■ **Exercise prompt**:
Search the listing for the string "README". Copy every line that has it.

━━ Data to process ━━

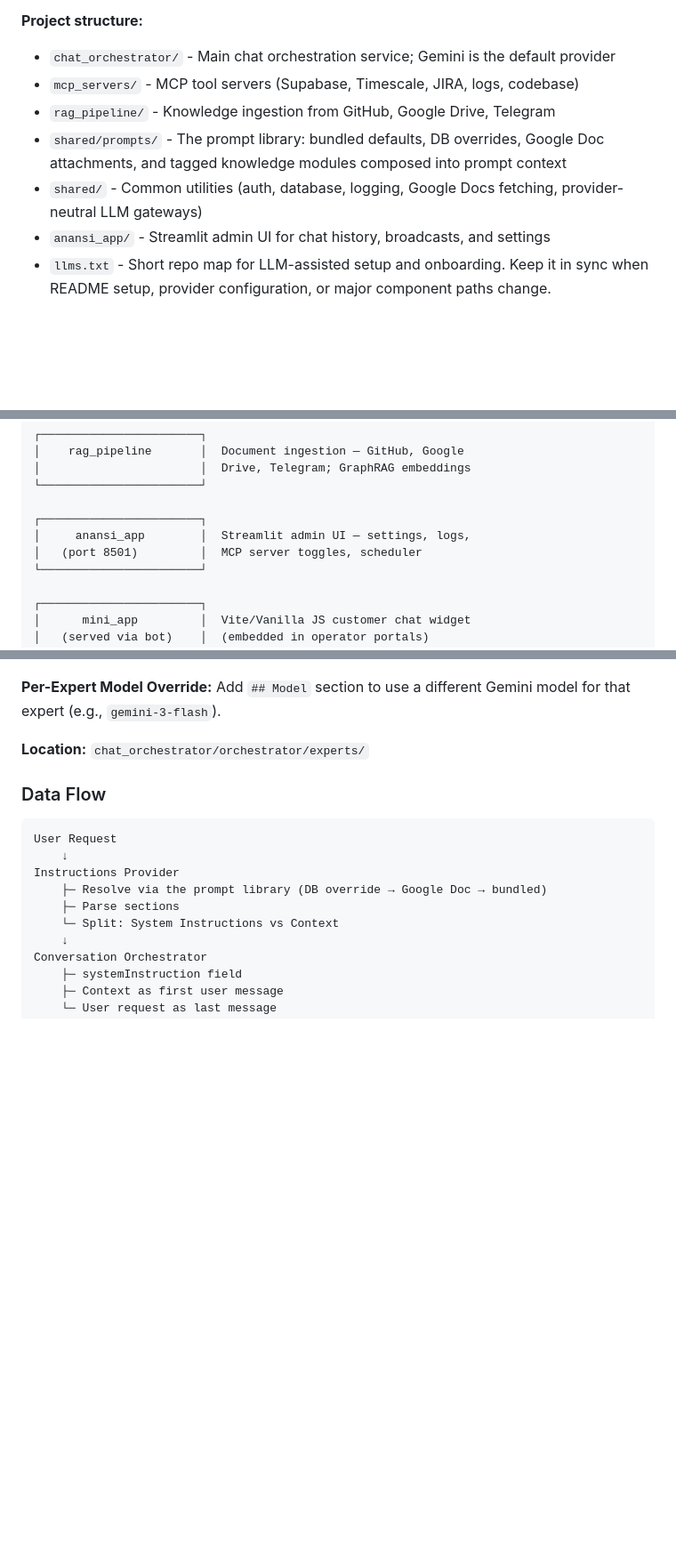
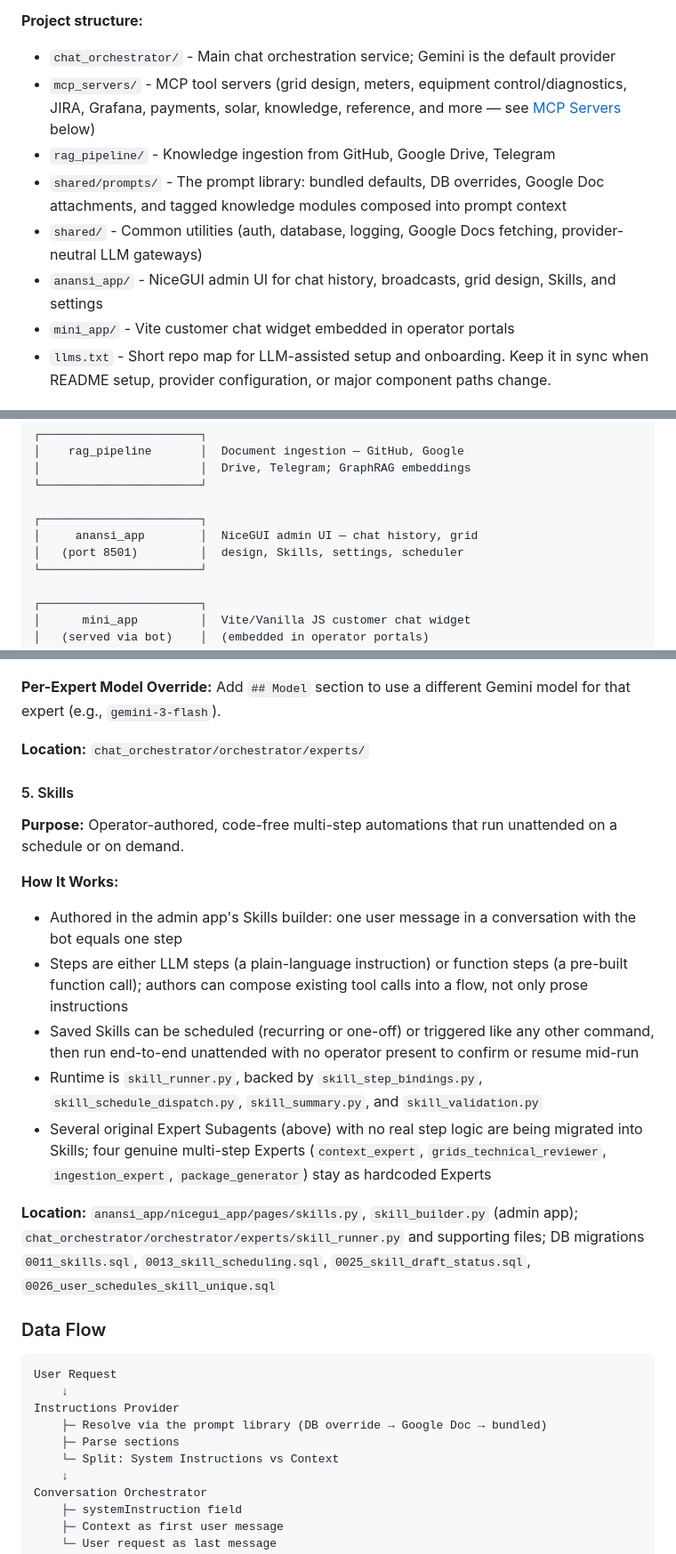
Before and after one commit to nxtgrid/nxt-ai-assistant, a Markdown page: README.md, 3 parts joined by grey strips. Shown at 89% size. GitHub-like rendering; blank space fills up the shorter version.

```diff
--- a/README.md
+++ b/README.md
@@ -68,11 +74,12 @@ Anansi is a provider-aware LLM chat orchestrator at its core — a prompt librar
 
 **Project structure:**
 - `chat_orchestrator/` - Main chat orchestration service; Gemini is the default provider
-- `mcp_servers/` - MCP tool servers (Supabase, Timescale, JIRA, logs, codebase)
+- `mcp_servers/` - MCP tool servers (grid design, meters, equipment control/diagnostics, JIRA, Grafana, payments, solar, knowledge, reference, and more — see [MCP Servers](#3-mcp-servers) below)
 - `rag_pipeline/` - Knowledge ingestion from GitHub, Google Drive, Telegram
 - `shared/prompts/` - The prompt library: bundled defaults, DB overrides, Google Doc attachments, and tagged knowledge modules composed into prompt context
 - `shared/` - Common utilities (auth, database, logging, Google Docs fetching, provider-neutral LLM gateways)
-- `anansi_app/` - Streamlit admin UI for chat history, broadcasts, and settings
+- `anansi_app/` - NiceGUI admin UI for chat history, broadcasts, grid design, Skills, and settings
+- `mini_app/` - Vite customer chat widget embedded in operator portals
 - `llms.txt` - Short repo map for LLM-assisted setup and onboarding. Keep it in sync when README setup, provider configuration, or major component paths change.
 
 ## Quick Start
@@ -405,8 +412,8 @@ Telegram / Web Client
 └───────────────────────┘
 
 ┌───────────────────────┐
-│     anansi_app        │  Streamlit admin UI — settings, logs,
-│   (port 8501)         │  MCP server toggles, scheduler
+│     anansi_app        │  NiceGUI admin UI — chat history, grid
+│   (port 8501)         │  design, Skills, settings, scheduler
 └───────────────────────┘
 
 ┌───────────────────────┐
@@ -515,6 +535,18 @@ You are a specialist in creating Light Preliminary Packages...
 **Per-Expert Model Override:** Add `## Model` section to use a different Gemini model for that expert (e.g., `gemini-3-flash`).
 
 **Location:** `chat_orchestrator/orchestrator/experts/`
+
+#### 5. Skills
+**Purpose:** Operator-authored, code-free multi-step automations that run unattended on a schedule or on demand.
+
+**How It Works:**
+- Authored in the admin app's Skills builder: one user message in a conversation with the bot equals one step
+- Steps are either LLM steps (a plain-language instruction) or function steps (a pre-built function call); authors can compose existing tool calls into a flow, not only prose instructions
+- Saved Skills can be scheduled (recurring or one-off) or triggered like any other command, then run end-to-end unattended with no operator present to confirm or resume mid-run
+- Runtime is `skill_runner.py`, backed by `skill_step_bindings.py`, `skill_schedule_dispatch.py`, `skill_summary.py`, and `skill_validation.py`
+- Several original Expert Subagents (above) with no real step logic are being migrated into Skills; four genuine multi-step Experts (`context_expert`, `grids_technical_reviewer`, `ingestion_expert`, `package_generator`) stay as hardcoded Experts
+
+**Location:** `anansi_app/nicegui_app/pages/skills.py`, `skill_builder.py` (admin app); `chat_orchestrator/orchestrator/experts/skill_runner.py` and supporting files; DB migrations `0011_skills.sql`, `0013_skill_scheduling.sql`, `0025_skill_draft_status.sql`, `0026_user_schedules_skill_unique.sql`
 
 ### Data Flow
 
```
Also changed, not shown: other parts of README.md (+53 -28 lines), CHANGELOG.md (deleted, +0 -33 lines), CONTRIBUTING.md (+2 -2 lines).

━━━

■ **Output for this task**:
Before and after one commit to nxtgrid/nxt-ai-assistant, a Markdown page: README.md, 3 parts joined by grey strips. Shown at 89% size. GitHub-like rendering; blank space fills up the shorter version.
--- a/README.md
+++ b/README.md
 - `llms.txt` - Short repo map for LLM-assisted setup and onboarding. Keep it in sync when README setup, provider configuration, or major component paths change.
Also changed, not shown: other parts of README.md (+53 -28 lines), CHANGELOG.md (deleted, +0 -33 lines), CONTRIBUTING.md (+2 -2 lines).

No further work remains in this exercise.